By James Saft
Feb 28 (Reuters) - Don't hold your breath waiting for that Great Rotation out of global bonds and into stocks. Even so, go into stocks anyway if you are big enough and tough enough to survive the inevitable volatility.
The idea that investors will soon start to move much of the cash they've plunged into very low-yielding but safe government bonds into stocks is intuitively appealing. After all rates have to rise some time and the 30-year-plus bond bull market is looking long in the tooth. It also makes intuitive sense given the likelihood of lousy inflation-adjusted returns, even losses, in bonds.
The only problem is the world is brimming with old people, rickety banks and foreign central banks, all of whom want and need safe assets almost without regard to the price.
The upshot: equities will likely outperform bonds over the medium and long term but returns will be low by historical standards.
Behind the Great Rotation theory is a fear that when central banks begin to unload their government bonds, private investors will bail out, too, driving interest rates up. That will kill portfolios with heavy bond exposure - and there are a lot of them.
Don't bet on it.
"Structural demand for safe havens is likely to remain high and, when combined with the structural scarcity of such assets, is likely to keep interest rates on safe assets low," economist Michael Gapen wrote in the annual Barclays Equity Gilt Study, a long-running series on asset markets and returns.
Safe assets are, usually, government debt, which rarely default and are easily bought and sold even in times of distress or market dislocation. One of the ironies of the financial crisis is that even though government debt is objectively more risky now, demand is higher.
That's because, in part, if the safest assets are riskier you need more of them in a mixed portfolio to have the same absolute level of risk. It's also because a lot of assets which were created and bought as "safe" before the crisis - such as asset-backed securities - proved to be anything but.
By the loose definitions of 2007, safe assets equaled about 35 percent of global GDP in 2007. Take out all the faux-AAA debt and now that figure is nearer 25 percent, and expected to shrink in the coming decade. Less supply and more demand equals high prices.
Figure in that much of the world's wealth is controlled by people in or approaching retirement, and you have a recipe for strong demand for government bonds, even amid a deteriorating longer-term outlook for government finances.

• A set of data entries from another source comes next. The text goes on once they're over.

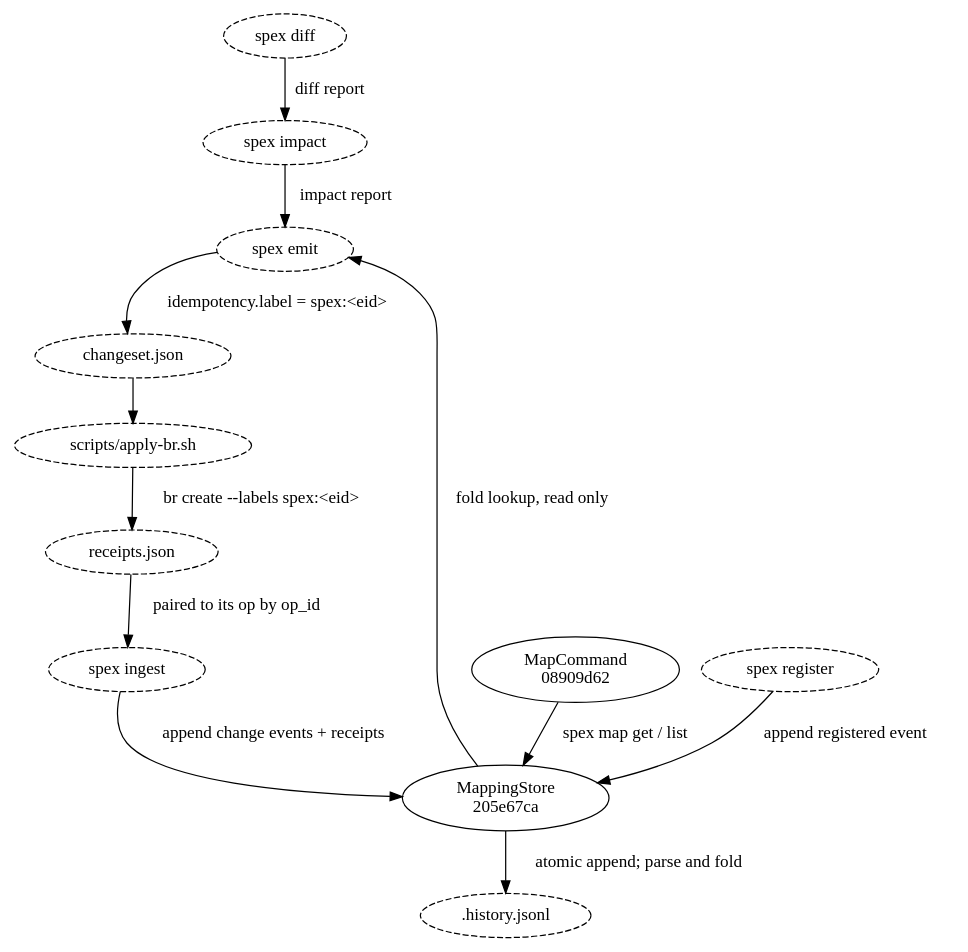
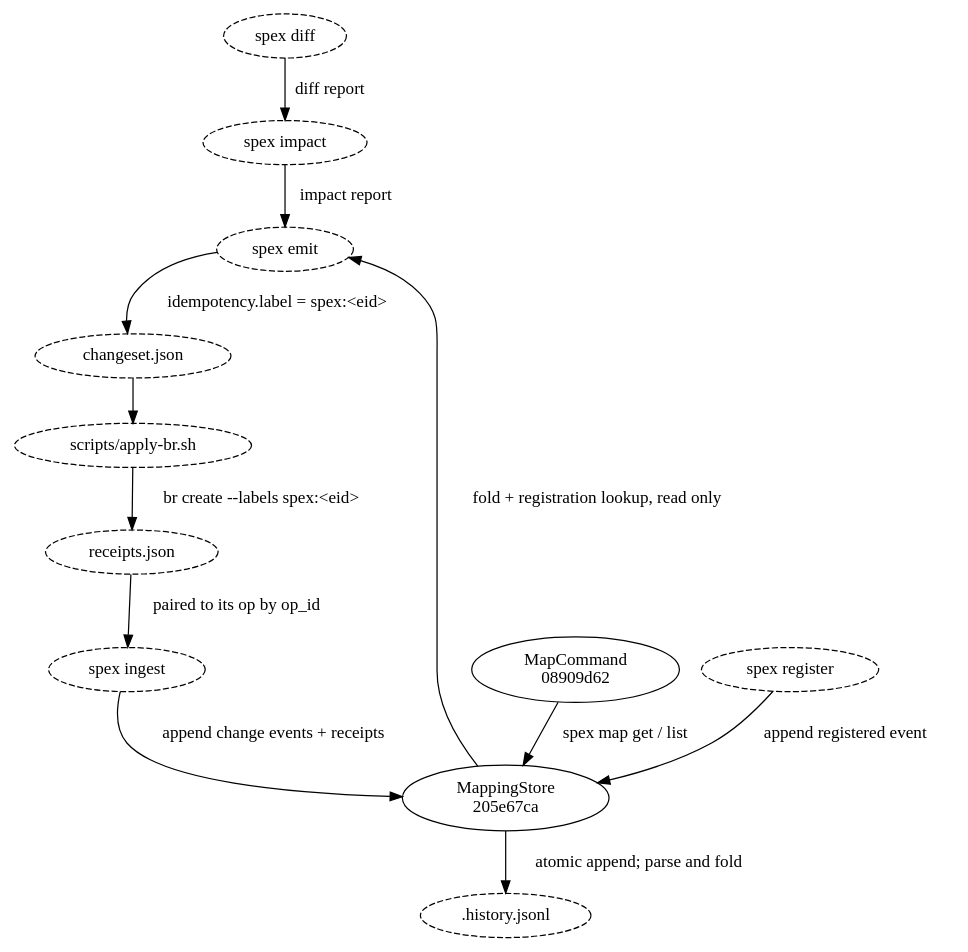
One commit to dmitriyb/spexmachina changed the diagram in spec/map/flow_bead_mapping.md. Above: the diagram before and after it, drawn with Graphviz. The commit also changed other lines of this file and 13 other files, not shown here.

````diff
--- a/spec/map/flow_bead_mapping.md
+++ b/spec/map/flow_bead_mapping.md
@@ -13,28 +13,28 @@
 ```dot
 digraph bead_mapping {
     "spex diff"           [style=dashed];
     "spex impact"         [style=dashed];
     "spex emit"           [style=dashed];
     "changeset.json"      [style=dashed];
     "scripts/apply-br.sh" [style=dashed];
     "receipts.json"       [style=dashed];
     "spex ingest"         [style=dashed];
     ".history.jsonl"      [style=dashed];
     "205e67ca4aad"        [label="MappingStore\n205e67ca"];
     "08909d62930b"        [label="MapCommand\n08909d62"];
 
     "spex register"       [style=dashed];
 
     "spex register"       -> "205e67ca4aad"        [label="append registered event"];
     "spex diff"           -> "spex impact"         [label="diff report"];
     "spex impact"         -> "spex emit"           [label="impact report"];
-    "205e67ca4aad"        -> "spex emit"           [label="fold lookup, read only"];
+    "205e67ca4aad"        -> "spex emit"           [label="fold + registration lookup, read only"];
     "spex emit"           -> "changeset.json"      [label="idempotency.label = spex:<eid>"];
     "changeset.json"      -> "scripts/apply-br.sh";
     "scripts/apply-br.sh" -> "receipts.json"       [label="br create --labels spex:<eid>"];
     "receipts.json"       -> "spex ingest"         [label="paired to its op by op_id"];
     "spex ingest"         -> "205e67ca4aad"        [label="append change events + receipts"];
     "205e67ca4aad"        -> ".history.jsonl"      [label="atomic append; parse and fold"];
     "08909d62930b"        -> "205e67ca4aad"        [label="spex map get / list"];
 }
 ```
````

After all, savers eventually want to eat their assets, and very few have assets large enough to accept much equity volatility late in life.
As well, new banking regulations being rolled out will force financial companies to hold many more safe assets, a huge source of demand. That process has years to run and will help to keep rates low.
Barclays thinks bonds will still do poorly over the next five years, with safe-haven bonds losing about 2 percent a year when you take inflation into account. Even though demand will be strong, economic growth, and some inflation, will eventually return, eating away at bond values.
Stocks will outperform by 5 to 6 percentage points annually, but that still only implies a 3 to 4 percent real return.
The gap between stock and bond returns - called the equity risk premium - is about at the historic average, but absolute return on equities will be low. Returns on a mixed portfolio will be even worse, perhaps no more than 1.5 to 2.0 percent annually.
For opportunistic investors it makes sense to be aware of the implications of this. I'd be very wary of companies with big pension fund deficits. Those are only going to get worse. I would also worry about the effect that this will have, over five or 10 years, on consumption and savings. There are still good reasons for savings rate to go structurally higher, and that means less money flowing around the economy, and, theoretically, still lower returns on stocks and bonds.
Still, the best advice is to take the best choice in a bad lot: equities. This is especially true for younger investors, who may want to consider keeping bond allocations lower than is usually recommended.
If you are going to lose 2 percent a year on bonds, and maybe about the same on corporate bonds, the less "safety" you can afford, the better off you will be.